INPUT FOR THIS TASK below:

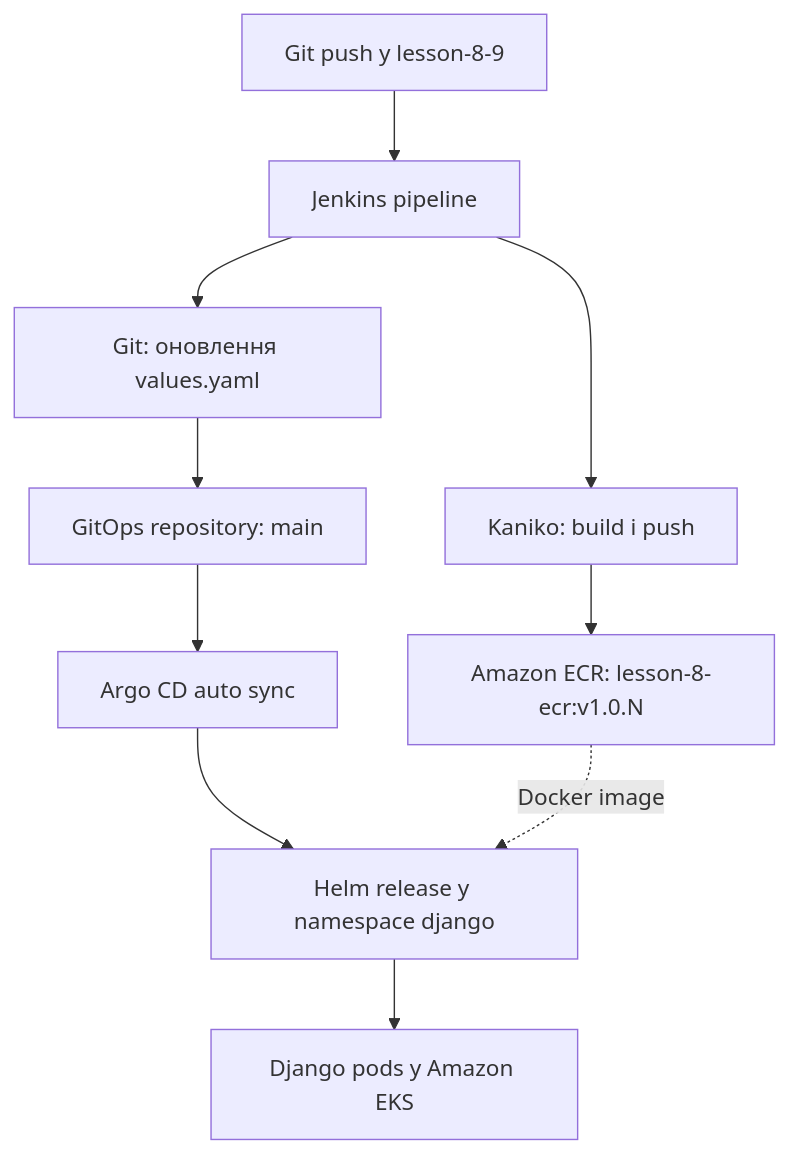
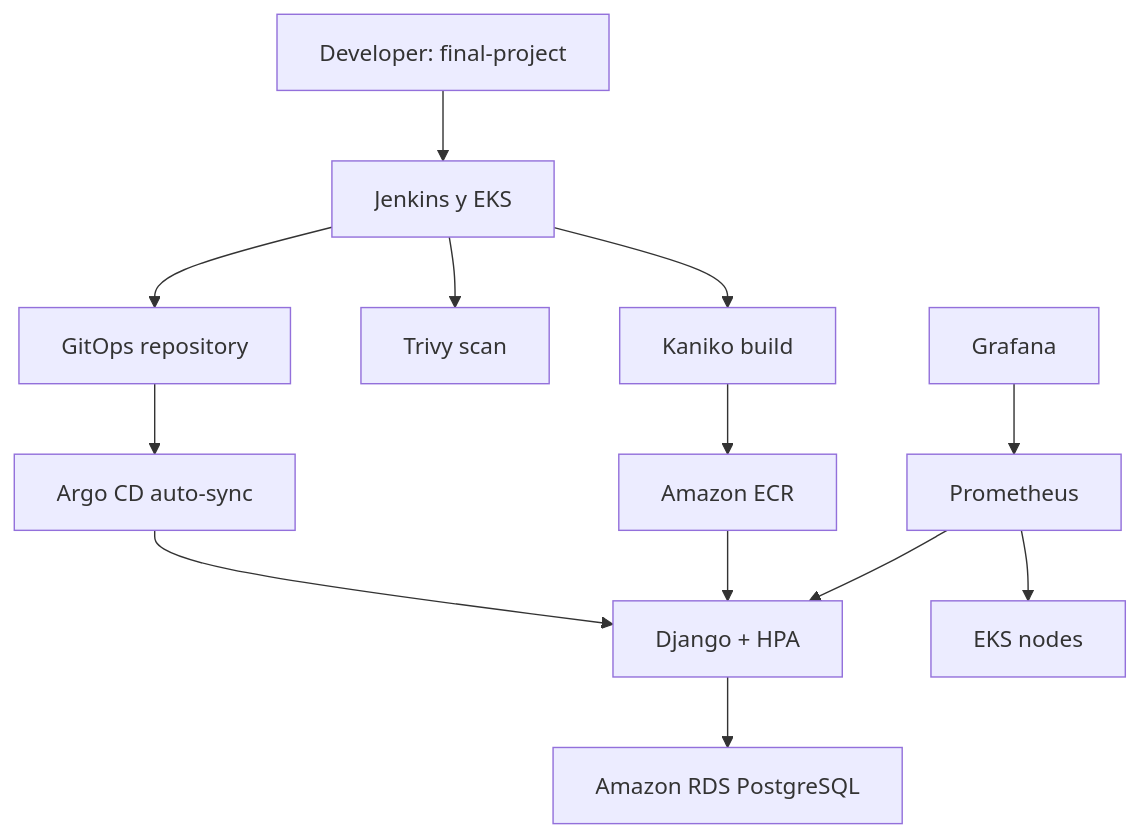
One commit to ayri77/neoversity-devops-ci-cd-lab changed the diagram in README.md. Above: the diagram before and after it, drawn with Mermaid. The commit also changed other lines of this file, not shown here.

Commit message:
Document final DevOps project

````diff
--- a/README.md
+++ b/README.md
@@ -48,12 +61,15 @@
 ```mermaid
 flowchart TD
-    A["Git push у lesson-8-9"] --> B["Jenkins pipeline"]
-    B --> C["Kaniko: build і push"]
-    C --> D["Amazon ECR: lesson-8-ecr:v1.0.N"]
-    B --> E["Git: оновлення values.yaml"]
-    E --> F["GitOps repository: main"]
-    F --> G["Argo CD auto sync"]
-    G --> H["Helm release у namespace django"]
-    D -. "Docker image" .-> H
-    H --> I["Django pods у Amazon EKS"]
+    DEV["Developer: final-project"] --> JENKINS["Jenkins у EKS"]
+    JENKINS --> KANIKO["Kaniko build"]
+    KANIKO --> ECR["Amazon ECR"]
+    JENKINS --> TRIVY["Trivy scan"]
+    JENKINS --> GITOPS["GitOps repository"]
+    GITOPS --> ARGO["Argo CD auto-sync"]
+    ARGO --> APP["Django + HPA"]
+    ECR --> APP
+    APP --> RDS["Amazon RDS PostgreSQL"]
+    PROM["Prometheus"] --> APP
+    PROM --> EKS["EKS nodes"]
+    GRAFANA["Grafana"] --> PROM
 ```
````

End of INPUT FOR THIS TASK.

§ **REQUIRED WORK**
Every word of the material, and none of its pictures, should be set down again.

§ **RESULT OF THE EXERCISE**
One commit to ayri77/neoversity-devops-ci-cd-lab changed the diagram in README.md. Above: the diagram before and after it, drawn with Mermaid. The commit also changed other lines of this file, not shown here.

Commit message:
Document final DevOps project

````diff
--- a/README.md
+++ b/README.md
@@ -48,12 +61,15 @@
 ```mermaid
 flowchart TD
-    A["Git push у lesson-8-9"] --> B["Jenkins pipeline"]
-    B --> C["Kaniko: build і push"]
-    C --> D["Amazon ECR: lesson-8-ecr:v1.0.N"]
-    B --> E["Git: оновлення values.yaml"]
-    E --> F["GitOps repository: main"]
-    F --> G["Argo CD auto sync"]
-    G --> H["Helm release у namespace django"]
-    D -. "Docker image" .-> H
-    H --> I["Django pods у Amazon EKS"]
+    DEV["Developer: final-project"] --> JENKINS["Jenkins у EKS"]
+    JENKINS --> KANIKO["Kaniko build"]
+    KANIKO --> ECR["Amazon ECR"]
+    JENKINS --> TRIVY["Trivy scan"]
+    JENKINS --> GITOPS["GitOps repository"]
+    GITOPS --> ARGO["Argo CD auto-sync"]
+    ARGO --> APP["Django + HPA"]
+    ECR --> APP
+    APP --> RDS["Amazon RDS PostgreSQL"]
+    PROM["Prometheus"] --> APP
+    PROM --> EKS["EKS nodes"]
+    GRAFANA["Grafana"] --> PROM
 ```
````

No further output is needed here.